- _Problem requirements_: Whenever a line in the entries below contains "latest", copy that line.
******************************
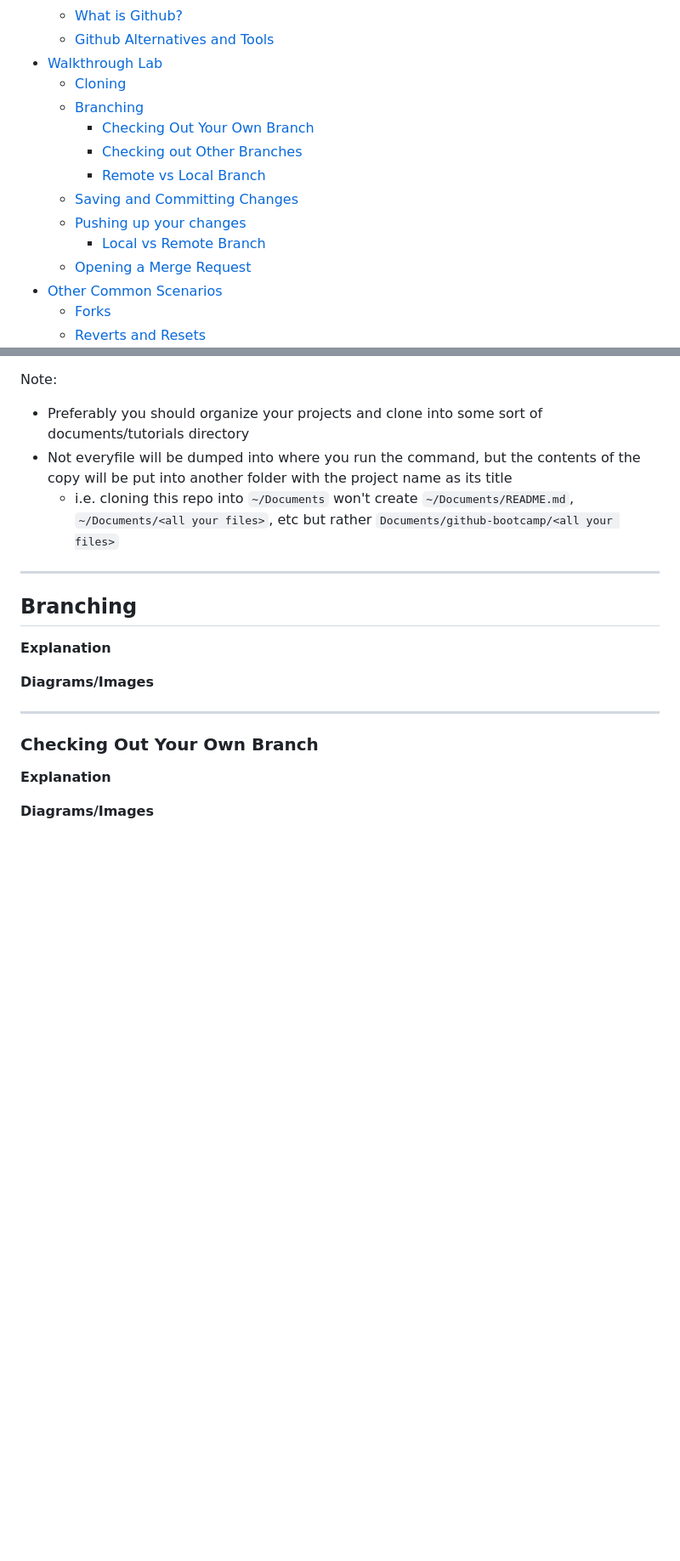
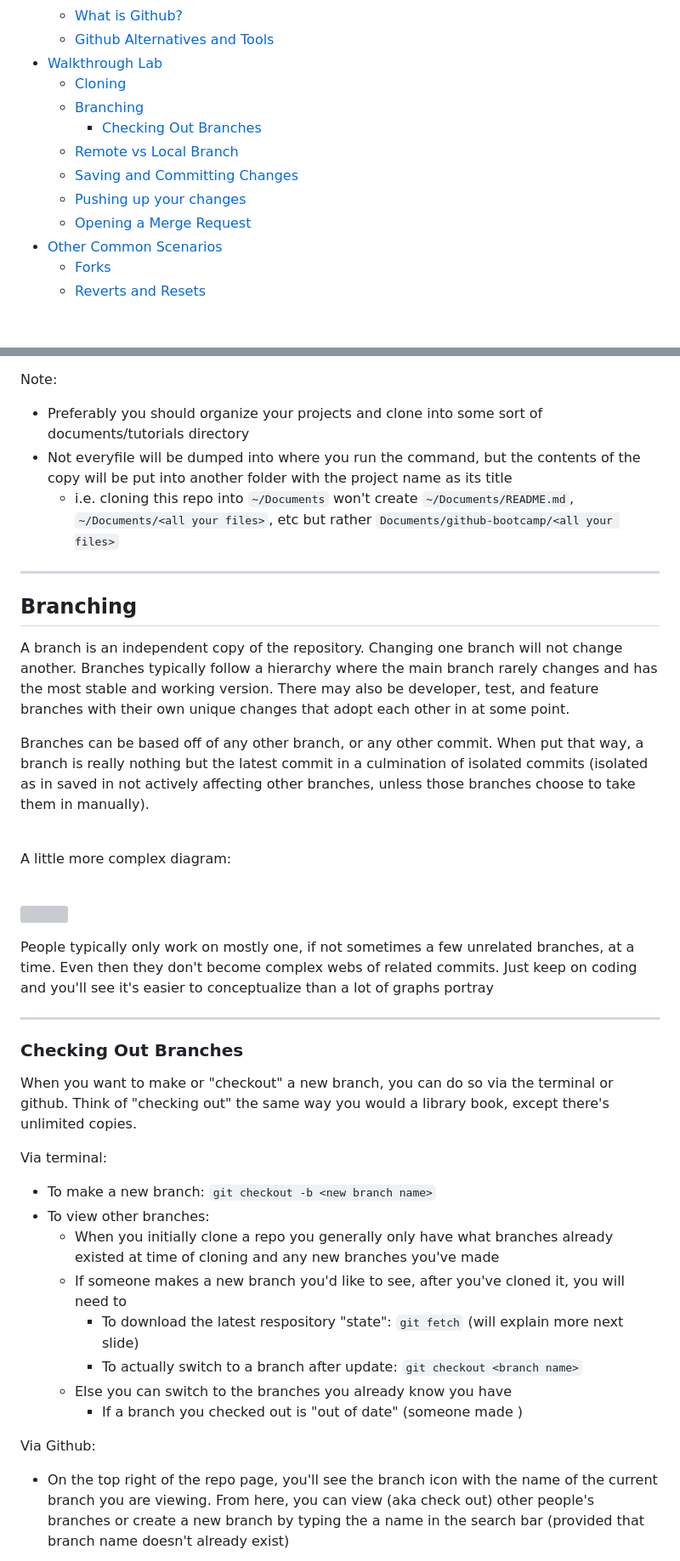
Before and after one commit to asingh1-godaddy/github-bootcamp, a Markdown page: README.md, 2 parts joined by grey strips. Shown: that part at 85% size. Rendered like a GitHub page; blank space fills up the shorter version; grey boxes are pictures that could not be loaded.

```diff
--- a/README.md
+++ b/README.md
@@ -13,12 +13,10 @@
 - [Walkthrough Lab](#walkthrough-lab)
   - [Cloning](#cloning)
   - [Branching](#branching)
-    - [Checking Out Your Own Branch](#checking-out-your-own-branch)
-    - [Checking out Other Branches](#checking-out-other-branches)
-    - [Remote vs Local Branch](#remote-vs-local-branch)
+    - [Checking Out Branches](#checking-out-branches)
+  - [Remote vs Local Branch](#remote-vs-local-branch)
   - [Saving and Committing Changes](#saving-and-committing-changes)
   - [Pushing up your changes](#pushing-up-your-changes)
-      - [Local vs Remote Branch](#local-vs-remote-branch)
   - [Opening a Merge Request](#opening-a-merge-request)
 - [Other Common Scenarios](#other-common-scenarios)
   - [Forks](#forks)
@@ -155,14 +151,37 @@ Note:
 
 ## Branching
 
-**Explanation**
+ A branch is an independent copy of the repository. Changing one branch will not change another. Branches typically follow a hierarchy where the main branch rarely changes and has the most stable and working version. There may also be developer, test, and feature branches with their own unique changes that adopt each other in at some point.
 
-**Diagrams/Images**
+ Branches can be based off of any other branch, or any other commit. When put that way, a branch is really nothing but the latest commit in a culmination of isolated commits (isolated as in saved in not actively affecting other branches, unless those branches choose to take them in manually).
+
+<br/>
+
+A little more complex diagram:
+
+<br/>
+
+![](https://user-images.githubusercontent.com/18033666/40845164-dbb9a75e-6583-11e8-8a17-8bc2b03d0350.png)
+
+People typically only work on mostly one, if not sometimes a few unrelated branches, at a time. Even then they don't become complex webs of related commits. Just keep on coding and you'll see it's easier to conceptualize than a lot of graphs portray
 
 ---
 
-### Checking Out Your Own Branch
+### Checking Out Branches
 
-**Explanation**
+When you want to make or "checkout" a new branch, you can do so via the terminal or github. Think of "checking out" the same way you would a library book, except there's unlimited copies.
 
-**Diagrams/Images**
+Via terminal:
+- To make a new branch: `git checkout -b <new branch name>`
+- To view other branches:
+  - When you initially clone a repo you generally only have what branches already existed at time of cloning and any new branches you've made
+  - If someone makes a new branch you'd like to see, after you've cloned it, you will need to
+    - To download the latest respository "state": `git fetch` (will explain more next slide)
+    - To actually switch to a branch after update: `git checkout <branch name>`
+  - Else you can switch to the branches you already know you have
+    - If a branch you checked out is "out of date" (someone made )
+
+Via Github:
+
+- On the top right of the repo page, you'll see the branch icon with the name of the current branch you are viewing. From here, you can view (aka check out) other people's branches or create a new branch by typing the a name in the search bar (provided that branch name doesn't already exist)
+
```
Also changed, not shown: other parts of README.md (+25 -17 lines), images/github_branching.png (added).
******************************
- _Answer to this task_:
+ Branches can be based off of any other branch, or any other commit. When put that way, a branch is really nothing but the latest commit in a culmination of isolated commits (isolated as in saved in not actively affecting other branches, unless those branches choose to take them in manually).
+    - To download the latest respository "state": `git fetch` (will explain more next slide)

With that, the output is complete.